Hampton Roads Youth Poet Laureate is a joint program of Teens with a Purpose, Hampton Roads Youth Poets, and in partnership with Urban Word, supported by PEN Center USA and the Academy of American Poets. The Norfolk Youth Poet Laureate Program aims to identify young writers and leaders who are committed to civic and community engagement, poetry and performance, and leadership and education across Hampton Roads. In 2016, the program expanded to include all of the Hampton Roads cities. Teens with a Purpose is accepting submissions from young poets, rappers, leaders, and activists ages 14-18 throughout Southeastern Virginia. Visit https://www.twp-themovement.org/
About National Youth Poet Laureate Program: National Youth Poet Laureate Program was founded in 2016 by the Urban Word NYC organization, a youth program that provides opportunities for learning creative writing, poetry, spoken word, college prep, literature, and hip-hop to support development and engagement among young adults. The national program is co-sponsored by other local and national organizations that support youth literacy, including Youth Speaks, The President's Committee on the Arts & Humanities, The Academy of American Poets, Poetry Society of America, Cave Canem, and the Library of Congress. Urban Word NYC has been appointing youth poet laureates of New York City since 2009 after seeing young people get more involved and inspired in civic activity after the election of Barack Obama. Their mission then spread to 35 other cities, states, and regions. In 2016, the organization partnered with the President's Committee on the Arts & Humanities to make it a national title.

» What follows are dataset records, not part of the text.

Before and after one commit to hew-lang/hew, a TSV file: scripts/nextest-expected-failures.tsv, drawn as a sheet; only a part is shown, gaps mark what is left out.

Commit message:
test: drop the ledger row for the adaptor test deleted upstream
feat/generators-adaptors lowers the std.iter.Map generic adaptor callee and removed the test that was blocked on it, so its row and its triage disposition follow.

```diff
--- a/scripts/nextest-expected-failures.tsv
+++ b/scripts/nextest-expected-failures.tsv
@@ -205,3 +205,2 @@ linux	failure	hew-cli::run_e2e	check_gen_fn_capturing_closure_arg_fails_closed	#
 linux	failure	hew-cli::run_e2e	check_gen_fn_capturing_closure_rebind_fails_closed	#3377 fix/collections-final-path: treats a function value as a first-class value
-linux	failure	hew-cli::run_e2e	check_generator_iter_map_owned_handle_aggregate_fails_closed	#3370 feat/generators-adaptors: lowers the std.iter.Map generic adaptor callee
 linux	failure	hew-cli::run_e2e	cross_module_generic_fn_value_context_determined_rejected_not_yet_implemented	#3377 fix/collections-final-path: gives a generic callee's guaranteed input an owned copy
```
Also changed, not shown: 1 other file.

The national competition for Youth Poet Laureate is held in April at the Library of Congress and is judged by a panel of esteemed poets. In its four years of existence, the award has been granted to four teens, Amanda Gorman of Los Angeles in 2017, Patricia Frazier of Chicago in 2018, Kara Jackson also of Chicago in 2019, and Meera Dasgupta of New York City in 2020.
To be chosen as the National Youth Poet Laureate, young people go through an in-depth application process that includes evaluation of their work, poetry and artistic skills, as well as their in-school and extracurricular activities. These activities collectively must show a desire and action to improve and engage their communities. In addition to recognizing the talents of a young generation, the National Youth Poet Laureate program attempts to create spaces for young people to participate in political and cultural conversations of their time. During their year of holding the title of National Youth Poet Laureate, the poet attends events across the country doing readings and advocating for young people to participate in the expression of themselves and their generation through literature and poetry.